■ WHAT THE TASK ASKS: Repeat, exactly as written, all of the entries, but not their pictures.

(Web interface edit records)
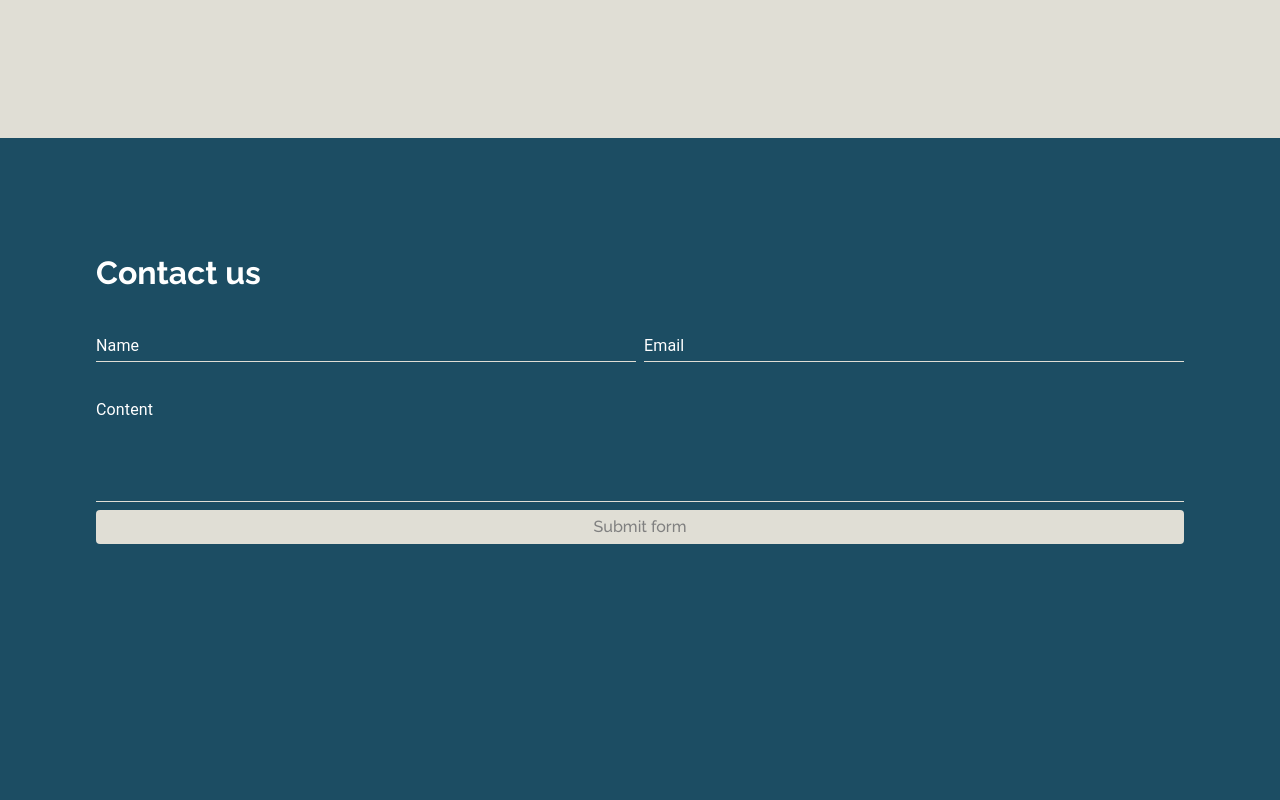
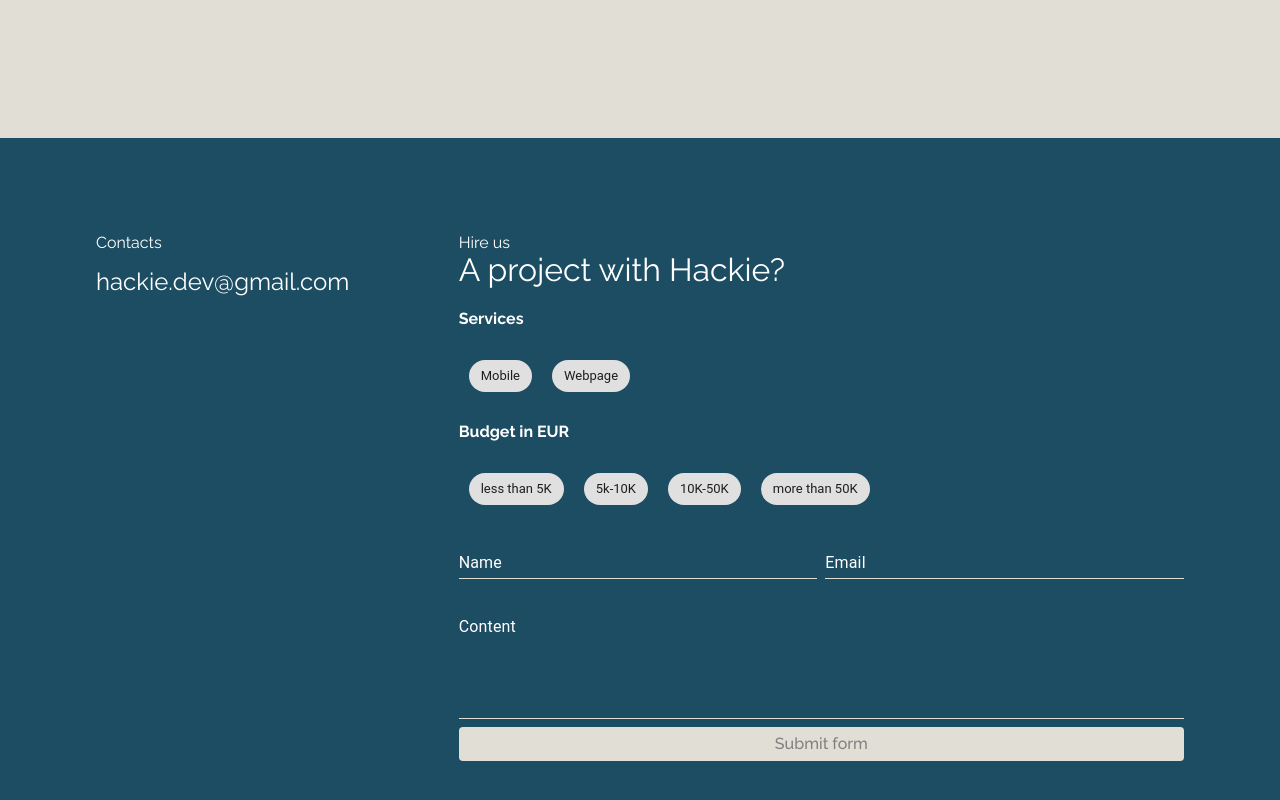
Before and after one commit to hackiedev/site, a Next.js app: page /index in a window 1280 px wide. Shown: the part 1462-2262 px from the top of the page. Built offline with nearby package versions, Linux system fonts and the light colour scheme.

Commit message:
sidebar and chips
added sidebar and chips for the contact-form

```diff
--- a/package.json
+++ b/package.json
@@ -7,15 +7,17 @@
     "start": "next start"
   },
   "dependencies": {
+    "@material-ui/core": "^4.10.2",
+    "lodash": "^4.17.15",
     "next": "^9.4.2",
     "react": "^16.13.1",
     "react-dom": "^16.13.1",
     "react-intersection-observer": "^8.26.2",
     "styled-components": "^5.1.1",
-    "styled-icons": "^10.2.1",
-    "@material-ui/core": "^4.10.2"
+    "styled-icons": "^10.2.1"
   },
   "devDependencies": {
+    "@types/lodash": "^4.14.155",
     "@types/node": "^14.0.5",
     "@types/react": "^16.9.35",
     "babel-plugin-styled-components": "^1.10.7",
--- a/src/components/Text.tsx
+++ b/src/components/Text.tsx
@@ -4,6 +4,7 @@ import { paddingMixin, PaddingMixingProps } from "../utils/style";
 
 export const fontSizes = {
   default: "1em",
+  medium: "1.5em",
   big: "2em",
 };
 
--- a/src/components/pages/index/ContactUs.tsx
+++ b/src/components/pages/index/ContactUs.tsx
@@ -1,4 +1,7 @@
-import React, { useState } from "react";
+import React, { useState, useEffect } from "react";
+import styled from "styled-components";
+import Chip from "@material-ui/core/Chip";
+import { remove, union } from "lodash";
 
 import Text from "../../Text";
 import Container from "../../Container";
@@ -6,17 +9,83 @@ import { colors } from "../../../utils/style";
 import Input from "../../Input";
 import Button from "../../Button";
 
+const Tag = styled(Chip)`
+  && {
+    margin: 10px;
+  }
+`;
+
 const ContactUs = () => {
   const [name, setName] = useState("");
   const [email, setEmail] = useState("");
   const [content, setContent] = useState("");
+  const [services, setServices] = useState<Array<string>>([]);
+  const [budgets, setBudgets] = useState([]);
 
   return (
     <Container padding="large">
-      <Text size="big" component="h1" color={colors.white}>
-        Contact us
+      <Container direction="row">
+        <Container direction="column" paddingBottom="default" size={0.5}>
+          <Text size="default" color={colors.white}>
+            Contacts
           </Text>
-      <Container direction="row" paddingBottom="default">
+          <Text paddingTop="default" size="medium" color={colors.white}>
+            hackie.dev@gmail.com
+          </Text>
+        </Container>
+        <Container direction="column">
+          <Text color={colors.white}>Hire us</Text>
+          <Text size="big" color={colors.white}>
+            A project with Hackie?
+          </Text>
+          <Text component="h4" color={colors.white}>
+            Services
+          </Text>
+          <Container direction="row">
+            {["Mobile", "Webpage"].map((tag_label) => (
+              <Tag
+                color={services.includes(tag_label) ? "primary" : ""}
+                label={tag_label}
+                onClick={() => {
+                  if (services.includes(tag_label)) {
+                    setServices(
+                      remove(services, (curr: string) => curr !== tag_label)
+                    );
+                  } else {
+                    setServices(union(services, [tag_label]));
+                  }
+                }}
+              />
+            ))}
+          </Container>
+          <Text component="h4" color={colors.white}>
+            Budget in EUR
+          </Text>
+          <Container direction="row">
+            {["less than 5K", "5k-10K", "10K-50K", "more than 50K"].map(
+              (tag_label) => (
+                <Tag
+                  color={services.includes(tag_label) ? "primary" : ""}
+                  label={tag_label}
+                  onClick={() => {
+                    if (services.includes(tag_label)) {
+                      setServices(
+                        remove(services, (curr: string) => curr !== tag_label)
+                      );
+                    } else {
+                      setServices(union(services, [tag_label]));
+                    }
+                  }}
+                />
+              )
+            )}
+          </Container>
+          <Container
+            direction="row"
+            paddingBottom="default"
+            paddingTop="default"
+            size={1}
+          >
             <Container paddingRight="small" size={1}>
               <Input
                 label="Name"
@@ -59,6 +128,8 @@ const ContactUs = () => {
             </Button>
           </Container>
         </Container>
+      </Container>
+    </Container>
   );
 };
 
--- a/src/pages/index/index.tsx
+++ b/src/pages/index/index.tsx
@@ -91,7 +91,7 @@ const HomePage = () => {
             onClick: () => scrollToScreen("welcome-screen"),
           },
           { name: "Team", onClick: () => scrollToScreen("team-screen") },
-          { name: "Form", onClick: () => scrollToScreen("form-screen") },
+          { name: "Hire us", onClick: () => scrollToScreen("hire-us-screen") },
         ]}
       />
       <VisibleScreen
@@ -145,7 +145,7 @@ const HomePage = () => {
           setTabsColor(isVisible ? colors.white : colors.black);
         }}
       >
-        <FormScreen background={colors.blue} id="form-screen">
+        <FormScreen background={colors.blue} id="hire-us-screen">
           <ContactUs />
         </FormScreen>
       </VisibleScreen>
```
Also changed, not shown: 1 other file (tests, documents, lock files or other folders). Lines whose indentation alone changed are shown as unchanged.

■ TASK RESPONSE:
Before and after one commit to hackiedev/site, a Next.js app: page /index in a window 1280 px wide. Shown: the part 1462-2262 px from the top of the page. Built offline with nearby package versions, Linux system fonts and the light colour scheme.

Commit message:
sidebar and chips
added sidebar and chips for the contact-form

```diff
--- a/package.json
+++ b/package.json
@@ -7,15 +7,17 @@
     "start": "next start"
   },
   "dependencies": {
+    "@material-ui/core": "^4.10.2",
+    "lodash": "^4.17.15",
     "next": "^9.4.2",
     "react": "^16.13.1",
     "react-dom": "^16.13.1",
     "react-intersection-observer": "^8.26.2",
     "styled-components": "^5.1.1",
-    "styled-icons": "^10.2.1",
-    "@material-ui/core": "^4.10.2"
+    "styled-icons": "^10.2.1"
   },
   "devDependencies": {
+    "@types/lodash": "^4.14.155",
     "@types/node": "^14.0.5",
     "@types/react": "^16.9.35",
     "babel-plugin-styled-components": "^1.10.7",
--- a/src/components/Text.tsx
+++ b/src/components/Text.tsx
@@ -4,6 +4,7 @@ import { paddingMixin, PaddingMixingProps } from "../utils/style";
 
 export const fontSizes = {
   default: "1em",
+  medium: "1.5em",
   big: "2em",
 };
 
--- a/src/components/pages/index/ContactUs.tsx
+++ b/src/components/pages/index/ContactUs.tsx
@@ -1,4 +1,7 @@
-import React, { useState } from "react";
+import React, { useState, useEffect } from "react";
+import styled from "styled-components";
+import Chip from "@material-ui/core/Chip";
+import { remove, union } from "lodash";
 
 import Text from "../../Text";
 import Container from "../../Container";
@@ -6,17 +9,83 @@ import { colors } from "../../../utils/style";
 import Input from "../../Input";
 import Button from "../../Button";
 
+const Tag = styled(Chip)`
+  && {
+    margin: 10px;
+  }
+`;
+
 const ContactUs = () => {
   const [name, setName] = useState("");
   const [email, setEmail] = useState("");
   const [content, setContent] = useState("");
+  const [services, setServices] = useState<Array<string>>([]);
+  const [budgets, setBudgets] = useState([]);
 
   return (
     <Container padding="large">
-      <Text size="big" component="h1" color={colors.white}>
-        Contact us
+      <Container direction="row">
+        <Container direction="column" paddingBottom="default" size={0.5}>
+          <Text size="default" color={colors.white}>
+            Contacts
           </Text>
-      <Container direction="row" paddingBottom="default">
+          <Text paddingTop="default" size="medium" color={colors.white}>
+            hackie.dev@gmail.com
+          </Text>
+        </Container>
+        <Container direction="column">
+          <Text color={colors.white}>Hire us</Text>
+          <Text size="big" color={colors.white}>
+            A project with Hackie?
+          </Text>
+          <Text component="h4" color={colors.white}>
+            Services
+          </Text>
+          <Container direction="row">
+            {["Mobile", "Webpage"].map((tag_label) => (
+              <Tag
+                color={services.includes(tag_label) ? "primary" : ""}
+                label={tag_label}
+                onClick={() => {
+                  if (services.includes(tag_label)) {
+                    setServices(
+                      remove(services, (curr: string) => curr !== tag_label)
+                    );
+                  } else {
+                    setServices(union(services, [tag_label]));
+                  }
+                }}
+              />
+            ))}
+          </Container>
+          <Text component="h4" color={colors.white}>
+            Budget in EUR
+          </Text>
+          <Container direction="row">
+            {["less than 5K", "5k-10K", "10K-50K", "more than 50K"].map(
+              (tag_label) => (
+                <Tag
+                  color={services.includes(tag_label) ? "primary" : ""}
+                  label={tag_label}
+                  onClick={() => {
+                    if (services.includes(tag_label)) {
+                      setServices(
+                        remove(services, (curr: string) => curr !== tag_label)
+                      );
+                    } else {
+                      setServices(union(services, [tag_label]));
+                    }
+                  }}
+                />
+              )
+            )}
+          </Container>
+          <Container
+            direction="row"
+            paddingBottom="default"
+            paddingTop="default"
+            size={1}
+          >
             <Container paddingRight="small" size={1}>
               <Input
                 label="Name"
@@ -59,6 +128,8 @@ const ContactUs = () => {
             </Button>
           </Container>
         </Container>
+      </Container>
+    </Container>
   );
 };
 
--- a/src/pages/index/index.tsx
+++ b/src/pages/index/index.tsx
@@ -91,7 +91,7 @@ const HomePage = () => {
             onClick: () => scrollToScreen("welcome-screen"),
           },
           { name: "Team", onClick: () => scrollToScreen("team-screen") },
-          { name: "Form", onClick: () => scrollToScreen("form-screen") },
+          { name: "Hire us", onClick: () => scrollToScreen("hire-us-screen") },
         ]}
       />
       <VisibleScreen
@@ -145,7 +145,7 @@ const HomePage = () => {
           setTabsColor(isVisible ? colors.white : colors.black);
         }}
       >
-        <FormScreen background={colors.blue} id="form-screen">
+        <FormScreen background={colors.blue} id="hire-us-screen">
           <ContactUs />
         </FormScreen>
       </VisibleScreen>
```
Also changed, not shown: 1 other file (tests, documents, lock files or other folders). Lines whose indentation alone changed are shown as unchanged.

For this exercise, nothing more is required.